În domeniul istoriei detenției comuniste românești, în care subsumăm și înfiorătoarea „reeducare” de tip Pitești, Mircea Stănescu este, în opinia mea, cea mai autorizată voce și cel mai important specialist contemporan. Bazându-și studiile pe minuțioase și îndelungi cercetări în arhivele Securității, ale CNSAS sau ale Partidului Comunist Român, pe zeci și zeci de interviuri și discuții cu foști deținuți politici, dar și pe memoriile acestora, Mircea Stănescu a putut propune literaturii istorice contemporane o interpretare originală și convingătoare. Și, poate înainte de orice, a făcut (și face) cu mijloacele sale dreptate deținuților politici, cei cărora, în numele binelui social comun, statul român comunist, prin uneltele sale trecătoare, le-a provocat suferințe pe care noi nu ni le putem poate reprezenta în adevărata lor monstruozitate, chiar dacă citim și ascultăm despre ele. Continue reading
Warsaw Pact Intervention in the Third World: Aid and Influence in the Cold War, edited by Philip Muehlenbeck and Natalia Telepneva.
In April 2018, I.B. Tauris published Warsaw Pact Intervention in the Third World: Aid and Influence in the Cold War, edited by Philip Muehlenbeck and Natalia Telepneva. Continue reading
The Romanian Association for Baltic and Nordic Studies organizes a conference entitled ‘Centennial Baltic Eunity 2018: 100 years since modern independence and unification in the Baltic Sea Region and East-Central Europe’, Valahia University of Targoviste, Romania, 15-16 November, 2018.
Book review: Migration, Terrorism and the Future of a Divided Europe: A Continent Transformed, by Christopher Deliso, Santa Barbara, Denver, Praeger Security International, 2017, 296 pages.
In 2015 alone, the migration crisis brought over one million asylum seekers to Europe – some of them war refugees, others economic migrants and others agents of different terrorist entities, the Islamic State included. Probably even more disturbing than their sheer number is the fact that many of them entered Europe with false documents or without any kind of papers at all, which raises tremendous security risks for the future. And it also raises questions related to the economic, social, cultural and political capacity of the European Union (and of European states in general) to manage this flow of migrants, and to understand the consequences and global ramifications of their presence on the continent.
Although this was not the first time Europe faced a wave of asylum seekers, the 2015 migration crisis seemed to have affected the continent to an unprecedented degree, and the main question is: what made this refugee crisis so different? Tackling this question in his recent book – Migration, Terrorism and the Future of a Divided Europe: A Continent Transformed (Praeger Security International, 2017) – American analyst Christopher Deliso provide us with valuable and fresh insights into the dynamics and the long-term political, economic and security implications of the 2015-2016 European migration crisis.

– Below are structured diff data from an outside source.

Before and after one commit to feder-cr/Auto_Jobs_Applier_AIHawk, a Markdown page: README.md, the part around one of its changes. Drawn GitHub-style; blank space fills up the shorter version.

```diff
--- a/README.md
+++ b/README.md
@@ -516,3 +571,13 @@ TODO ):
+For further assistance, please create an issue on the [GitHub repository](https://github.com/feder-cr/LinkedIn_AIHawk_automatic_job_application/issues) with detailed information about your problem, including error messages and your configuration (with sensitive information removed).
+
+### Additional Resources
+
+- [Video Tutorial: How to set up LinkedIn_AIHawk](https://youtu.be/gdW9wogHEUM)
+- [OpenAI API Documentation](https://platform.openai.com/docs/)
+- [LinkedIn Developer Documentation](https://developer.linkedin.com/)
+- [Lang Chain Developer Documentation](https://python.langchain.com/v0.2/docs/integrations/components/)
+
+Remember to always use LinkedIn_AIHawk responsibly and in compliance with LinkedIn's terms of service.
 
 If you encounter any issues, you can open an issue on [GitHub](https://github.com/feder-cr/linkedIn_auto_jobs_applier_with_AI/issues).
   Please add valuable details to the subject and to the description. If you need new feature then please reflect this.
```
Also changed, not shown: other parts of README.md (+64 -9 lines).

Continue reading
The Netherlands School for Innovative Education based in Utrecht, the Netherlands, organizes courses, workshops, and other events in Amsterdam, Moscow, Vienna and other cities, on a broad range of topics (business, personal development, project management, marketing and other areas of business, communicational skills, foreign languages, IT etc.).
Below is the list of the courses with an open call: Continue reading
For the 2007-2013 (N+3 decommitment) programming period, “Romania ranked last in the European Union in terms of accessing European funds”, with the regional Human Resources Development Program (POSDRU) having “the smallest degree of absorption” among the EU funded programs in the country.
In August 2012, the POSDRU program was blocked for Romania by the European Commission over fraud concerns with regard to the period between 2009 and 2011. In February 2013, the program was unlocked, only to be once more interrupted in 2016 for irregularities registered between 2014 and 2016. In early 2016, in a speech before the Senate, Aura Răducu – at the time, Romania’s Minister for European Funds – declared that “these programs had great problems throughout their implementation between 2007 and 2015, both in elaborating guides, selecting projects, and implementing”.
This is the official picture, which is usually accompanied by cold financial analyses on Romania’s absorption ratio of EU funds over the years. But what about the personal stories behind it? Continue reading
Published on Balkanalysis.com.
In the beginning of 2017, Romania witnessed a series of anti-government protests. These were generally depicted as manifesting civic opposition to a corrupt government trying to end Romania’s fight against corruption.
A closer investigation, however, reveals that this thesis does not seem to stand and a new hypothesis is more likely; this would suggest that Romania’s recent protests actually represent a fierce struggle for power between the state secret services and Romania’s president, Klaus Johannis, on the one side, and the political coalition that won the last parliamentary elections in December 2016 (PSD-ALDE), on the other. The political and secret service-supported protests were also fueled by persons and entities close to various NGOs associated with Hungarian-American billionaire George Soros.